She says the process of getting to that diagnosis was less than ideal. Her doctor said she needed to wait until Kaden was between 2 to 2.5 years old to take a formal autism evaluation. The wait was painstaking as a worried mom. In the meantime, she turned to Google for more information.
Lopez is transparent about the unique barriers she faces as a Hispanic mother — first a lack of awareness among her community. She wishes she was more familiar with the signs earlier.
She remembers the doctor telling her Kaden may have autism and thinking to herself, “OK. What is that?”
Kaden goes to therapy five days a week for three to four hours at a time– a significant demand on her time given she also works part-time to qualify for health benefits to cover Kaden’s treatment. With no local family support, she admits it’s been hard.
“My husband has to work more hours in order for me to be more at home and take care of my children,” she said.
Despite those challenges, Dr. Debbie Bilder, professor of psychiatry at the Huntsman Mental Health Institute, and Dr. John Taggart Hopkin, presidential endowed chair in Autism Research and Clinical Translation, said the services are getting better. Recent National CDC research shows autism is now being recognized in a more diverse group of children — at least 30% higher among Asian/Pacific Islander, Black, and Hispanic children in 2020 than in 2018.
“In the past, it was primarily children of Non-Hispanic white dissent, yet now we are seeing a broader, more diverse group of children with autism being recognized, being identified and particularly here in Utah, that is among the Latino community,” Bilder concluded based on research from a study of Utah 4-year-olds.
While the national research saw a rise in autism diagnoses among Asian/Pacific Islander and Black children, the data was not statistically significant in Utah because of the low number of affected children.
Bilder credits the increase to better diagnostic tools and treatment services among these populations. “You may worry that your child has autism, but if you cannot access diagnostic services or treatment services, it is unlikely that your child is going to be identified with autism,” she explained.

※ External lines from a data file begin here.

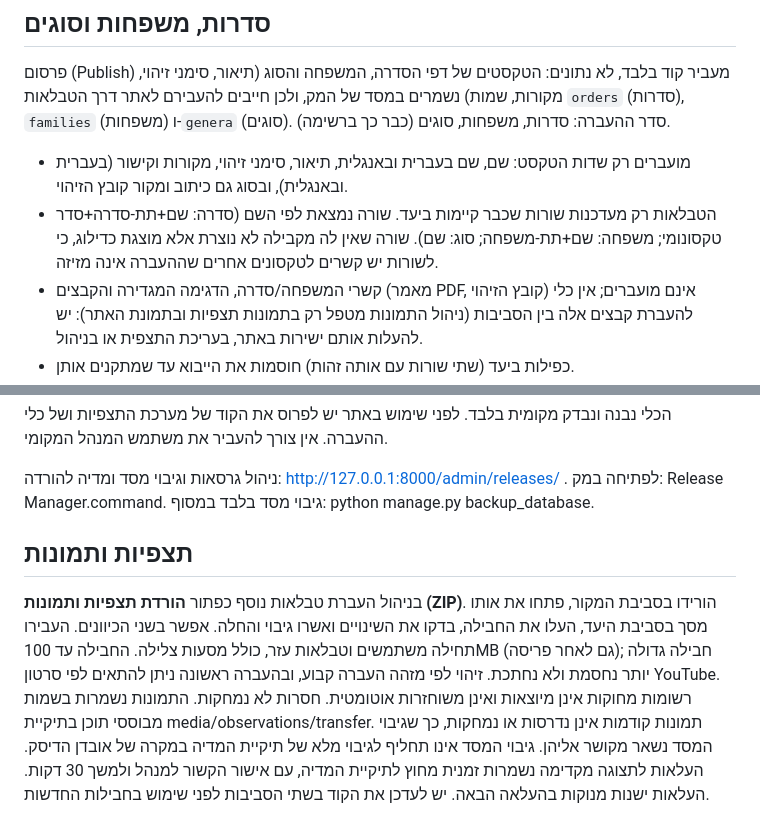
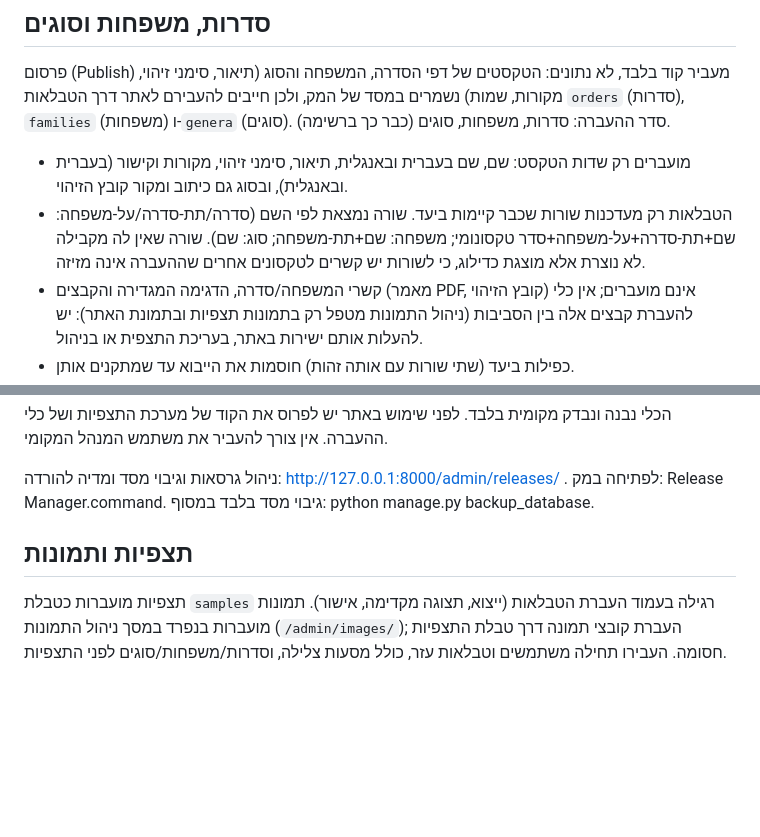
Before and after one commit to boazl/SeaSlugs, a Markdown page: TABLE-TRANSFER.md, 2 parts joined by grey strips. GitHub-like rendering; blank space fills up the shorter version.

Commit message:
TABLE-TRANSFER.md: remove cancelled ZIP section, add superfamily to orders identity
Co-Authored-By: Claude Sonnet 5.5 <noreply@anthropic.com>
Claude-Session: https://claude.ai/code/session_01R93wmpEPToDwU2vEfM5ftj

```diff
--- a/TABLE-TRANSFER.md
+++ b/TABLE-TRANSFER.md
@@ -20,7 +20,7 @@
 פרסום (Publish) מעביר קוד בלבד, לא נתונים: הטקסטים של דפי הסדרה, המשפחה והסוג (תיאור, סימני זיהוי, מקורות, שמות) נשמרים במסד של המק, ולכן חייבים להעבירם לאתר דרך הטבלאות `orders` (סדרות), `families` (משפחות) ו-`genera` (סוגים). סדר ההעברה: סדרות, משפחות, סוגים (כבר כך ברשימה).
 
 - מועברים רק שדות הטקסט: שם, שם בעברית ובאנגלית, תיאור, סימני זיהוי, מקורות וקישור (בעברית ובאנגלית), ובסוג גם כיתוב ומקור קובץ הזיהוי.
-- הטבלאות רק מעדכנות שורות שכבר קיימות ביעד. שורה נמצאת לפי השם (סדרה: שם+תת-סדרה+סדר טקסונומי; משפחה: שם+תת-משפחה; סוג: שם). שורה שאין לה מקבילה לא נוצרת אלא מוצגת כדילוג, כי לשורות יש קשרים לטקסונים אחרים שההעברה אינה מזיזה.
+- הטבלאות רק מעדכנות שורות שכבר קיימות ביעד. שורה נמצאת לפי השם (סדרה/תת-סדרה/על-משפחה: שם+תת-סדרה+על-משפחה+סדר טקסונומי; משפחה: שם+תת-משפחה; סוג: שם). שורה שאין לה מקבילה לא נוצרת אלא מוצגת כדילוג, כי לשורות יש קשרים לטקסונים אחרים שההעברה אינה מזיזה.
 - קשרי המשפחה/סדרה, הדגימה המגדירה והקבצים (מאמר PDF, קובץ הזיהוי) אינם מועברים; אין כלי להעברת קבצים אלה בין הסביבות (ניהול התמונות מטפל רק בתמונות תצפיות ובתמונת האתר): יש להעלות אותם ישירות באתר, בעריכת התצפית או בניהול.
 - כפילות ביעד (שתי שורות עם אותה זהות) חוסמות את הייבוא עד שמתקנים אותן.
 
@@ -46,18 +46,7 @@
 
 ניהול גרסאות וגיבוי מסד ומדיה להורדה: http://127.0.0.1:8000/admin/releases/ . לפתיחה במק: Release Manager.command. גיבוי מסד בלבד במסוף: python manage.py backup_database.
 
-
 ## תצפיות ותמונות
-בניהול העברת טבלאות נוסף כפתור **הורדת תצפיות ותמונות (ZIP)**.
-הורידו בסביבת המקור, פתחו את אותו מסך בסביבת היעד, העלו את החבילה,
-בדקו את השינויים ואשרו גיבוי והחלה. אפשר בשני הכיוונים.
-העבירו תחילה משתמשים וטבלאות עזר, כולל מסעות צלילה.
-החבילה עד 100MB (גם לאחר פריסה); חבילה גדולה יותר נחסמת ולא נחתכת.
-זיהוי לפי מזהה העברה קבוע, ובהעברה ראשונה ניתן להתאים לפי סרטון YouTube.
-רשומות מחוקות אינן מיוצאות ואינן משוחזרות אוטומטית. חסרות לא נמחקות.
-התמונות נשמרות בשמות מבוססי תוכן בתיקיית media/observations/transfer.
-תמונות קודמות אינן נדרסות או נמחקות, כך שגיבוי המסד נשאר מקושר אליהן.
-גיבוי המסד אינו תחליף לגיבוי מלא של תיקיית המדיה במקרה של אובדן הדיסק.
-העלאות לתצוגה מקדימה נשמרות זמנית מחוץ לתיקיית המדיה, עם אישור הקשור למנהל
-ולמשך 30 דקות. העלאות ישנות מנוקות בהעלאה הבאה.
-יש לעדכן את הקוד בשתי הסביבות לפני שימוש בחבילות החדשות.
+תצפיות מועברות כטבלת `samples` רגילה בעמוד העברת הטבלאות (ייצוא, תצוגה מקדימה, אישור).
+תמונות מועברות בנפרד במסך ניהול התמונות (`/admin/images/`); העברת קובצי תמונה דרך טבלת התצפיות חסומה.
+העבירו תחילה משתמשים וטבלאות עזר, כולל מסעות צלילה, וסדרות/משפחות/סוגים לפני התצפיות.
```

Bilder said Utah has seen a shift in the socioeconomic status of children getting help. “Those kids with the lowest income tier are more likely to be identified,” she said. “We’ve been able to help those most vulnerable children in our community access these needed diagnostic and treatment services.”
“I realize families with less financial abilities still have barriers in getting their child access to the treatment. It’s time-consuming. Their jobs may not be as flexible as other people’s jobs,” she added.
Bilder encourages all parents to be aware of the signs. “It is manifested by children having difficulty with social interaction and communication, as well as having restricted interests or repetitive behaviors or abnormal responses to sensory input,” she explained.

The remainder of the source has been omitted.